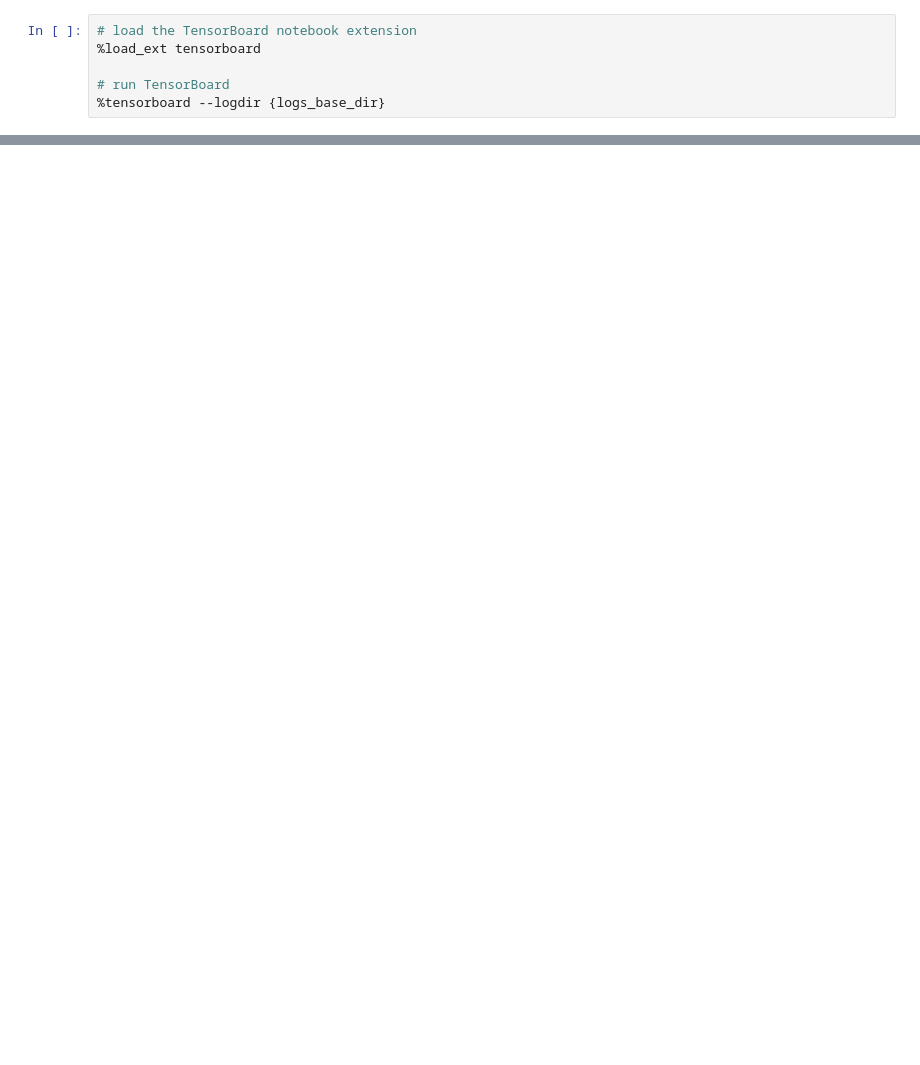
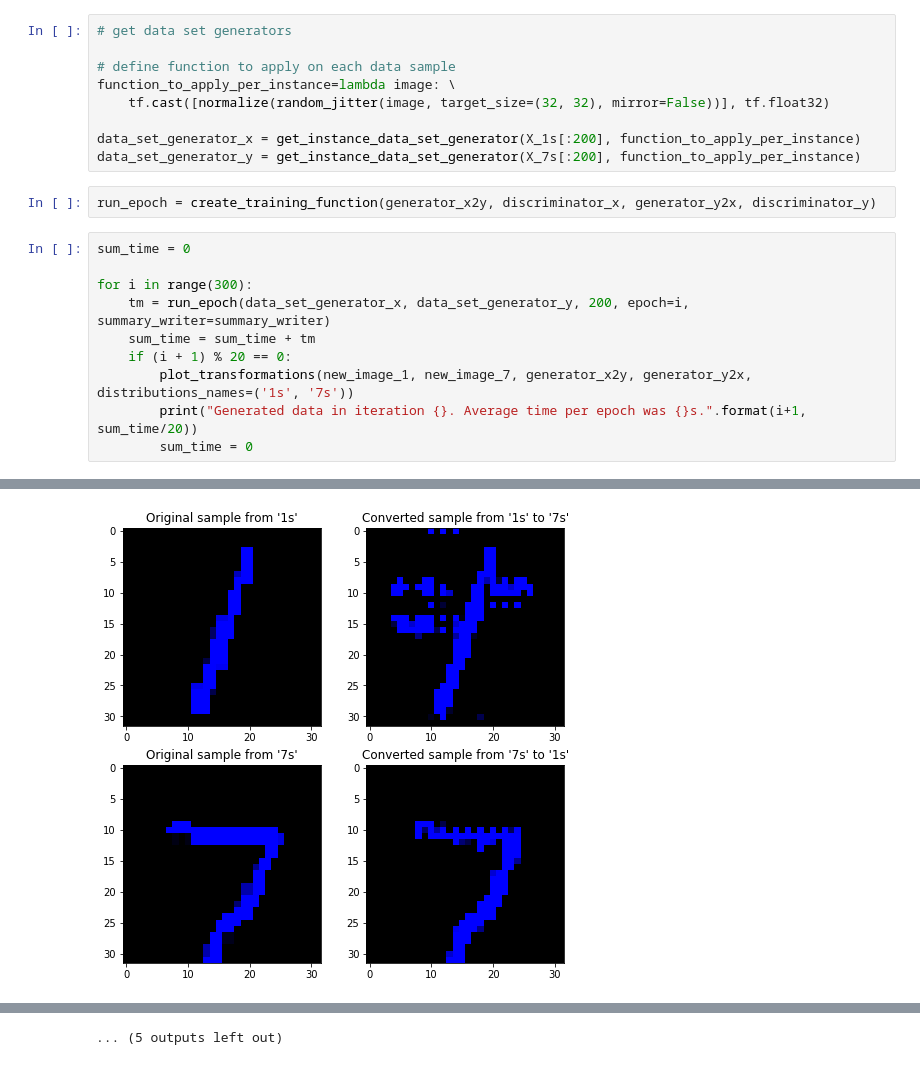
Before and after one commit to honzaMaly/cyclegan-style-transfer, a Jupyter notebook: digit_transformation.ipynb, the cells around one changed output, grey strips where cells are left out. Drawn from its saved outputs; the diff is of its cells as text; blank space fills up the shorter version.

```diff
--- a/digit_transformation.ipynb
+++ b/digit_transformation.ipynb
@@ -117,6 +100,22 @@ Clipping input data to the valid range for imshow with RGB data ([0..1] for floa
-# %%
-# load the TensorBoard notebook extension
-%load_ext tensorboard
-
-# run TensorBoard
-%tensorboard --logdir {logs_base_dir}
+# %%
+# get data set generators
+
+# define function to apply on each data sample
+function_to_apply_per_instance=lambda image: \
+    tf.cast([normalize(random_jitter(image, target_size=(32, 32), mirror=False))], tf.float32)
+
+data_set_generator_x = get_instance_data_set_generator(X_1s[:200], function_to_apply_per_instance)
+data_set_generator_y = get_instance_data_set_generator(X_7s[:200], function_to_apply_per_instance)
+# %%
+run_epoch = create_training_function(generator_x2y, discriminator_x, generator_y2x, discriminator_y)
+# %%
+sum_time = 0
+
+for i in range(300):
+    tm = run_epoch(data_set_generator_x, data_set_generator_y, 200, epoch=i, summary_writer=summary_writer)
+    sum_time = sum_time + tm
+    if (i + 1) % 20 == 0:
+        plot_transformations(new_image_1, new_image_7, generator_x2y, generator_y2x, distributions_names=('1s', '7s'))
+        print("Generated data in iteration {}. Average time per epoch was {}s.".format(i+1, sum_time/20))
+        sum_time = 0
+# %% [output]
@@ -122,0 +139 @@ Clipping input data to the valid range for imshow with RGB data ([0..1] for floa
+[figure, added]
@@ -122,0 +164 @@ Clipping input data to the valid range for imshow with RGB data ([0..1] for floa
+... (5 outputs left out)
```
Also changed, not shown: parts of 10 cells of this notebook, 4 other files.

__BRIEF__:
Take every line of the material that contains the word "cells", and copy it.

__EXERCISE OUTPUT__:
Before and after one commit to honzaMaly/cyclegan-style-transfer, a Jupyter notebook: digit_transformation.ipynb, the cells around one changed output, grey strips where cells are left out. Drawn from its saved outputs; the diff is of its cells as text; blank space fills up the shorter version.
Also changed, not shown: parts of 10 cells of this notebook, 4 other files.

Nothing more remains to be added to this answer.